Muskrats are important to the Indigenous people of the region who harvest the animals for both food and fur. The pelts are used locally for making traditional clothing, or are sold commercially for trapping income. As aquatic herbivores and an important food source for carnivores, the presence of muskrats in wetland habitats is a sign of a healthy ecosystem.

The Peace-Athabasca Delta is one of the largest inland freshwater deltas in the world and a Wetland of International Significance (Ramsar site). 80% of the delta lies within Wood Buffalo National Park, which is a World Heritage Site. In 2011, Wood Buffalo National Park and local Indigenous communities started working together on muskrat monitoring in the Peace-Athabasca Delta in response to questions and concerns about muskrat abundance raised by traditional land users.

Why Monitor Muskrats?

Muskrats are an excellent indicator of ecosystem health because their numbers respond strongly to natural deltaic processes of flooding and drying.
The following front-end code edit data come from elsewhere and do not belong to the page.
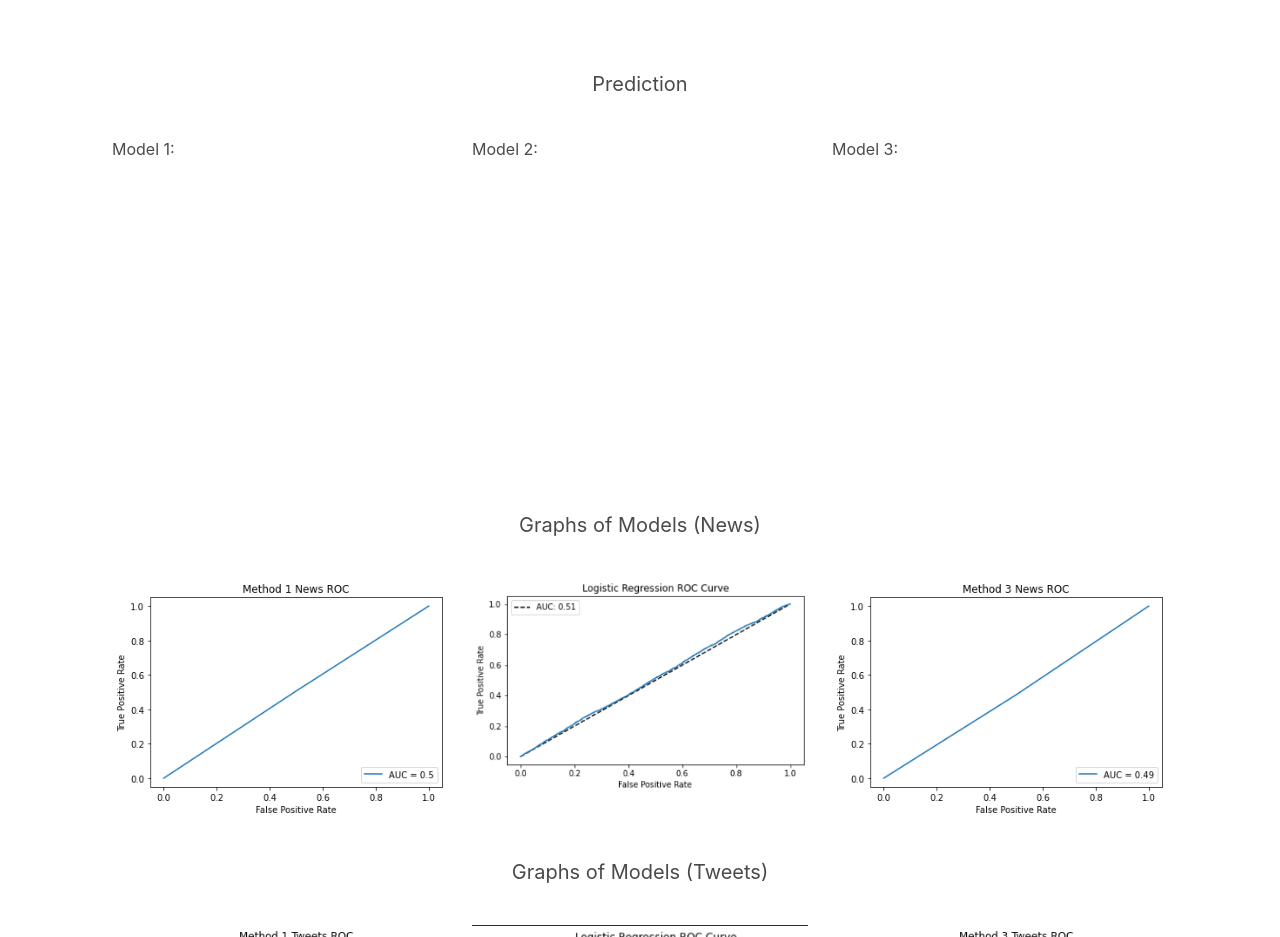
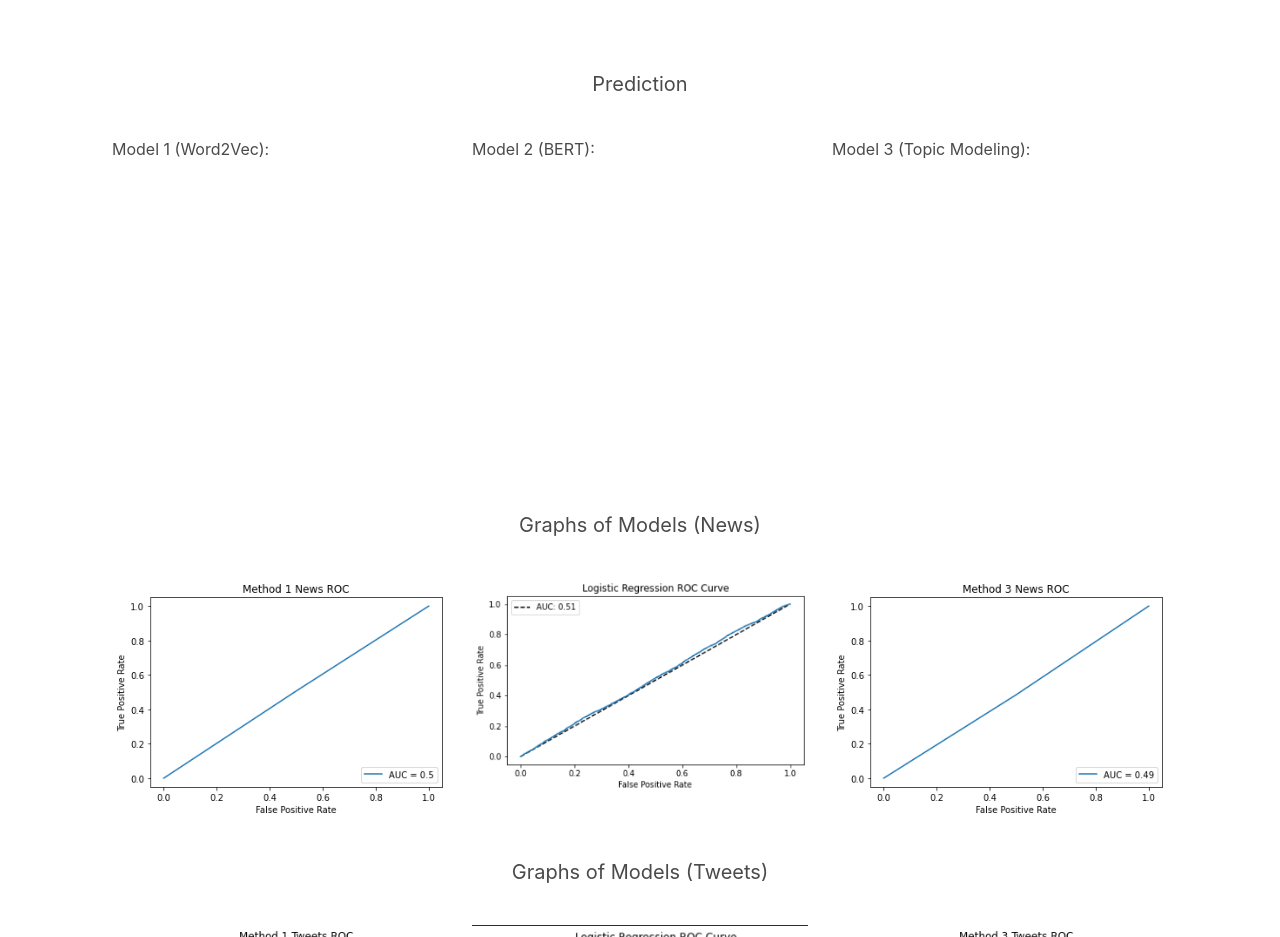
Before and after one commit to crystal-nguyen/cse573-stock-prediction, a plain HTML site: page code/interface/index.html in a window 1280 px wide. Shown: the part 1280-2217 px from the top of the page. Drawn offline with nearby package versions, Linux system fonts and the light colour scheme.

Commit message:
Changed Model Headings

```diff
--- a/code/interface/index.html
+++ b/code/interface/index.html
@@ -42,19 +42,19 @@
 				<div class="columns">
 					<div class="column p-128">
 						<figure class="image is-256x256">
-							Model 1:
+							Model 1 (Word2Vec):
 							<img id="arrow1" style="visibility: hidden" src="./up_arrow.png">
 						</figure>
 					</div>
 					<div class="column p-128">
 						<figure class="image is-256x256">
-							Model 2:
+							Model 2 (BERT):
 							<img id="arrow2" style="visibility: hidden" src="./up_arrow.png">
 						</figure>
 					</div>
 					<div class="column p-128">
 						<figure class="image is-256x256">
-							Model 3:
+							Model 3 (Topic Modeling):
 							<img id="arrow3" style="visibility: hidden" src="./up_arrow.png">
 						</figure>
 					</div>
```
Also changed, not shown: 2 other files.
In the Peace-Athabasca Delta, seasonal spring flooding caused by natural ice jams on rivers during spring break-up is beneficial to the muskrats as it replenishes the wetlands where they build their houses.

One environmental concern is that these types of ice jams and floods are happening less often due to climate change and upstream flow regulation by hydro dams. As a result, some of the delta’s wetlands have either dried up or are in the process of drying up. This has reduced the amount of wetland habitat available for species such as waterfowl, shorebirds, and muskrats.

Methodology

Muskrat abundance is one indicator of wetland health in the park’s ecological monitoring program. Since 2012, annual muskrat surveys have been conducted in the Peace-Athabasca Delta by collaborative teams of local Indigenous land users and Parks Canada resource conservation staff. Members of the Mikisew Cree First Nation, Athabasca Chipewyan First Nation, and Fort Chipewyan Métis Local 125 conduct the surveys in study areas within their respective traditional territories where muskrats are known to reside.

The surveys are conducted in early winter when the muskrat houses can be reached by snowmobile. In each study basin they count the number of muskrat houses and also measure snow depth, ice thickness, and the depth of water beneath the ice.

For More Information:

Rhona Kindopp
A/ Resource Conservation Manager
Wood Buffalo National Park
rhona.kindopp@canada.ca
867-872-7932